* **Work instructions**: What should come back is the data below, word for word, minus any picture.

* **Records for processing**:
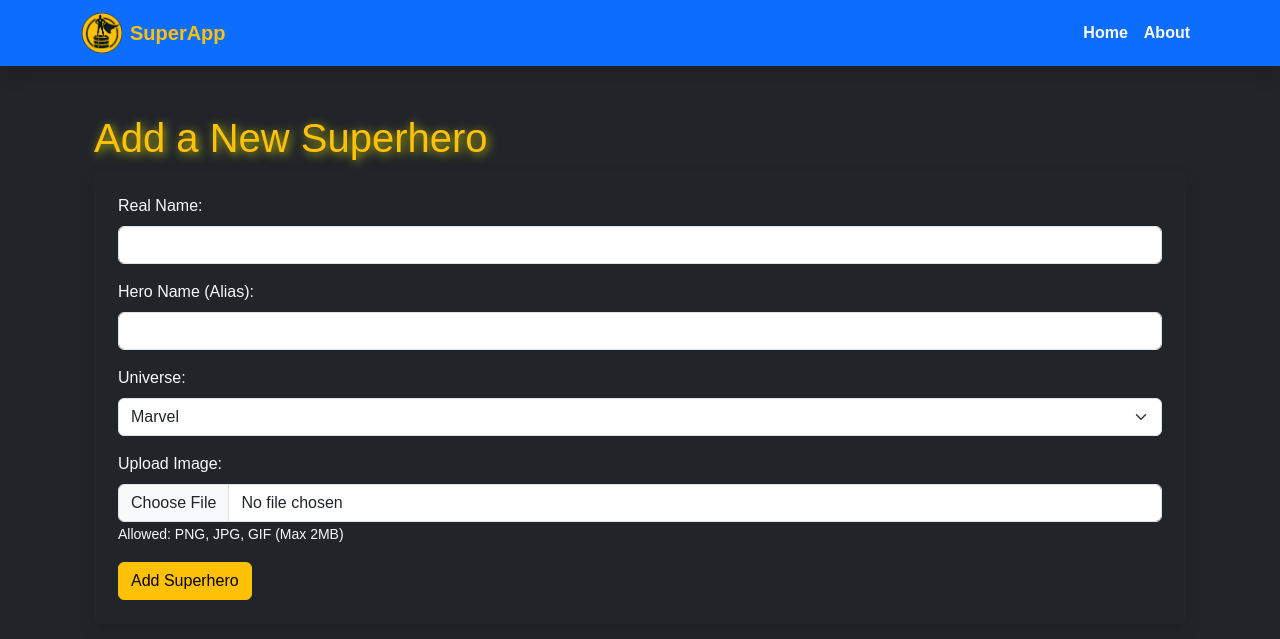
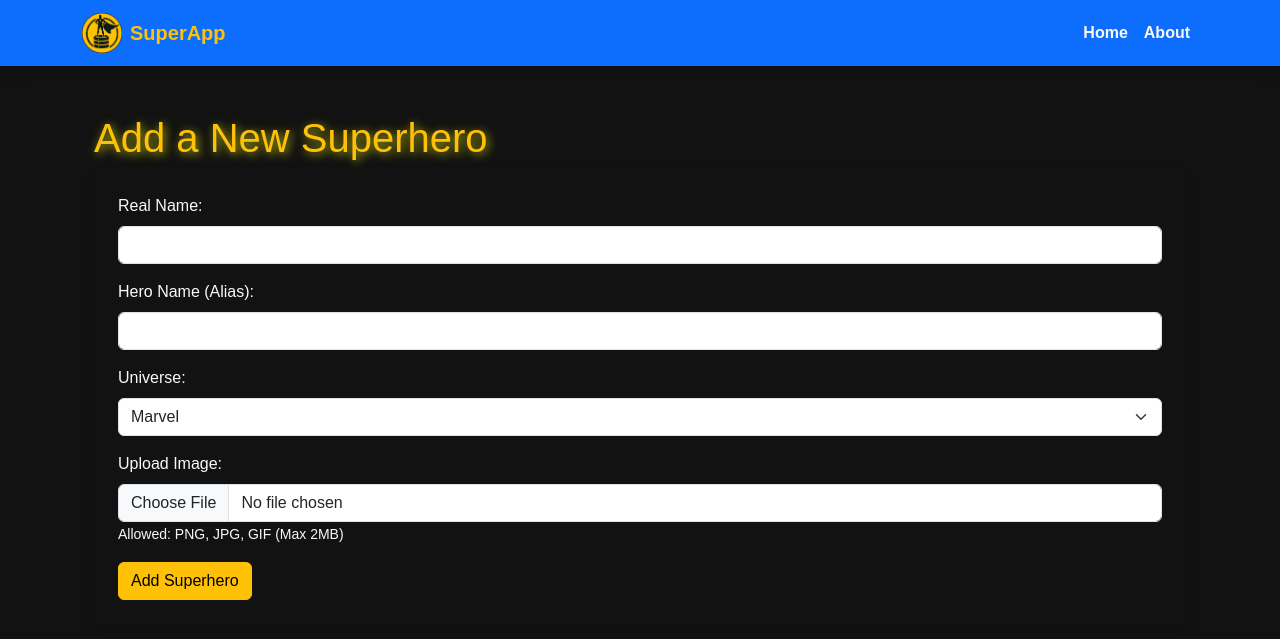
Before and after one commit to miketeachestech/example-superhero-flask-crud-pwa, a Flask app: page /add in a window 1280 px wide. Shown: the top 639 px of the page. Run offline with Flask 3, Linux system fonts and the light colour scheme.

Commit message:
Made changes to better align with WCAG and improve accessibility score on Chrome Lighthouse.

```diff
--- a/app/static/styles.css
+++ b/app/static/styles.css
@@ -38,3 +38,24 @@ h1, .lead {
 .card:hover {
     transform: scale(1.05);
 }
+
+.text-warning {
+    color: #FFC107 !important; /* Make text more readable */
+}
+
+.bg-dark {
+    background-color: #121212 !important; /* Darker for better contrast */
+}
+
+.bg-secondary {
+    background-color: #252525 !important; /* Darker for better contrast */
+}
+
+.btn-warning {
+    color: #000 !important; /* Ensure buttons are readable */
+}
+
+button:focus, a:focus, input:focus {
+    outline: 2px solid #FFC107;  /* Gold outline for better visibility */
+    outline-offset: 2px;
+}
--- a/app/templates/add_superhero.html
+++ b/app/templates/add_superhero.html
@@ -2,24 +2,27 @@
 
 {% block content %}
 <div class="container">
-    <h1 class="text-warning">Add a New Superhero</h1>
+    <h1 class="text-warning" aria-label="Add a New Superhero Page">Add a New Superhero</h1>
 
-    <form method="POST" action="{{ url_for('main.add_superhero') }}" enctype="multipart/form-data" class="bg-dark p-4 rounded shadow">
+    <form method="POST" action="{{ url_for('main.add_superhero') }}" enctype="multipart/form-data" class="bg-dark p-4 rounded shadow" aria-labelledby="add-superhero-form">
         <input type="hidden" name="csrf_token" value="{{ csrf_token() }}">
+
+        <fieldset id="add-superhero-form">
+            <legend class="text-light visually-hidden">Enter new superhero details</legend>
 
             <div class="mb-3">
                 <label for="name" class="form-label text-light">Real Name:</label>
-            <input type="text" class="form-control" id="name" name="name" required minlength="2" maxlength="100">
+                <input type="text" class="form-control" id="name" name="name" required minlength="2" maxlength="100" aria-label="Enter the real name of the superhero">
             </div>
 
             <div class="mb-3">
                 <label for="alias" class="form-label text-light">Hero Name (Alias):</label>
-            <input type="text" class="form-control" id="alias" name="alias" required minlength="2" maxlength="100">
+                <input type="text" class="form-control" id="alias" name="alias" required minlength="2" maxlength="100" aria-label="Enter the superhero alias">
             </div>
 
             <div class="mb-3">
                 <label for="universe" class="form-label text-light">Universe:</label>
-            <select class="form-select" id="universe" name="universe" required>
+                <select class="form-select" id="universe" name="universe" required aria-label="Select the superhero universe">
                     <option value="Marvel">Marvel</option>
                     <option value="DC">DC</option>
                     <option value="Other">Other</option>
@@ -28,11 +31,12 @@
 
             <div class="mb-3">
                 <label for="image" class="form-label text-light">Upload Image:</label>
-            <input type="file" class="form-control" id="image" name="image" accept="image/png, image/jpg, image/jpeg, image/gif">
-            <small class="text-light">Allowed: PNG, JPG, GIF (Max 2MB)</small>
+                <input type="file" class="form-control" id="image" name="image" accept="image/png, image/jpg, image/jpeg, image/gif" aria-describedby="image-info" aria-label="Upload an image for the superhero">
+                <small class="text-light" id="image-info">Allowed: PNG, JPG, GIF (Max 2MB)</small>
             </div>
 
-        <button type="submit" class="btn btn-warning">Add Superhero</button>
+            <button type="submit" class="btn btn-warning" aria-label="Submit the new superhero form">Add Superhero</button>
+        </fieldset>
     </form>
 </div>
 {% endblock %}
--- a/app/templates/base.html
+++ b/app/templates/base.html
@@ -20,7 +20,7 @@
         <div class="container">
             <!-- Logo & Brand (using Flexbox to align them) -->
             <a class="navbar-brand d-flex align-items-center fw-bold text-warning" href="{{ url_for('main.home') }}">
-                <img src="{{ url_for('static', filename='logo.png') }}" alt="Logo" width="40" height="40" class="me-2">
+                <img src="{{ url_for('static', filename='logo.png') }}" alt="SuperApp Logo" width="40" height="40" class="me-2">
                 <span>SuperApp</span>
             </a>
 
```
Also changed, not shown: app/templates/edit_superhero.html (+12 -8 lines), app/templates/home.html (+7 -7 lines). Lines whose indentation alone changed are shown as unchanged.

* **Reply to the exercise**:
Before and after one commit to miketeachestech/example-superhero-flask-crud-pwa, a Flask app: page /add in a window 1280 px wide. Shown: the top 639 px of the page. Run offline with Flask 3, Linux system fonts and the light colour scheme.

Commit message:
Made changes to better align with WCAG and improve accessibility score on Chrome Lighthouse.

```diff
--- a/app/static/styles.css
+++ b/app/static/styles.css
@@ -38,3 +38,24 @@ h1, .lead {
 .card:hover {
     transform: scale(1.05);
 }
+
+.text-warning {
+    color: #FFC107 !important; /* Make text more readable */
+}
+
+.bg-dark {
+    background-color: #121212 !important; /* Darker for better contrast */
+}
+
+.bg-secondary {
+    background-color: #252525 !important; /* Darker for better contrast */
+}
+
+.btn-warning {
+    color: #000 !important; /* Ensure buttons are readable */
+}
+
+button:focus, a:focus, input:focus {
+    outline: 2px solid #FFC107;  /* Gold outline for better visibility */
+    outline-offset: 2px;
+}
--- a/app/templates/add_superhero.html
+++ b/app/templates/add_superhero.html
@@ -2,24 +2,27 @@
 
 {% block content %}
 <div class="container">
-    <h1 class="text-warning">Add a New Superhero</h1>
+    <h1 class="text-warning" aria-label="Add a New Superhero Page">Add a New Superhero</h1>
 
-    <form method="POST" action="{{ url_for('main.add_superhero') }}" enctype="multipart/form-data" class="bg-dark p-4 rounded shadow">
+    <form method="POST" action="{{ url_for('main.add_superhero') }}" enctype="multipart/form-data" class="bg-dark p-4 rounded shadow" aria-labelledby="add-superhero-form">
         <input type="hidden" name="csrf_token" value="{{ csrf_token() }}">
+
+        <fieldset id="add-superhero-form">
+            <legend class="text-light visually-hidden">Enter new superhero details</legend>
 
             <div class="mb-3">
                 <label for="name" class="form-label text-light">Real Name:</label>
-            <input type="text" class="form-control" id="name" name="name" required minlength="2" maxlength="100">
+                <input type="text" class="form-control" id="name" name="name" required minlength="2" maxlength="100" aria-label="Enter the real name of the superhero">
             </div>
 
             <div class="mb-3">
                 <label for="alias" class="form-label text-light">Hero Name (Alias):</label>
-            <input type="text" class="form-control" id="alias" name="alias" required minlength="2" maxlength="100">
+                <input type="text" class="form-control" id="alias" name="alias" required minlength="2" maxlength="100" aria-label="Enter the superhero alias">
             </div>
 
             <div class="mb-3">
                 <label for="universe" class="form-label text-light">Universe:</label>
-            <select class="form-select" id="universe" name="universe" required>
+                <select class="form-select" id="universe" name="universe" required aria-label="Select the superhero universe">
                     <option value="Marvel">Marvel</option>
                     <option value="DC">DC</option>
                     <option value="Other">Other</option>
@@ -28,11 +31,12 @@
 
             <div class="mb-3">
                 <label for="image" class="form-label text-light">Upload Image:</label>
-            <input type="file" class="form-control" id="image" name="image" accept="image/png, image/jpg, image/jpeg, image/gif">
-            <small class="text-light">Allowed: PNG, JPG, GIF (Max 2MB)</small>
+                <input type="file" class="form-control" id="image" name="image" accept="image/png, image/jpg, image/jpeg, image/gif" aria-describedby="image-info" aria-label="Upload an image for the superhero">
+                <small class="text-light" id="image-info">Allowed: PNG, JPG, GIF (Max 2MB)</small>
             </div>
 
-        <button type="submit" class="btn btn-warning">Add Superhero</button>
+            <button type="submit" class="btn btn-warning" aria-label="Submit the new superhero form">Add Superhero</button>
+        </fieldset>
     </form>
 </div>
 {% endblock %}
--- a/app/templates/base.html
+++ b/app/templates/base.html
@@ -20,7 +20,7 @@
         <div class="container">
             <!-- Logo & Brand (using Flexbox to align them) -->
             <a class="navbar-brand d-flex align-items-center fw-bold text-warning" href="{{ url_for('main.home') }}">
-                <img src="{{ url_for('static', filename='logo.png') }}" alt="Logo" width="40" height="40" class="me-2">
+                <img src="{{ url_for('static', filename='logo.png') }}" alt="SuperApp Logo" width="40" height="40" class="me-2">
                 <span>SuperApp</span>
             </a>
 
```
Also changed, not shown: app/templates/edit_superhero.html (+12 -8 lines), app/templates/home.html (+7 -7 lines). Lines whose indentation alone changed are shown as unchanged.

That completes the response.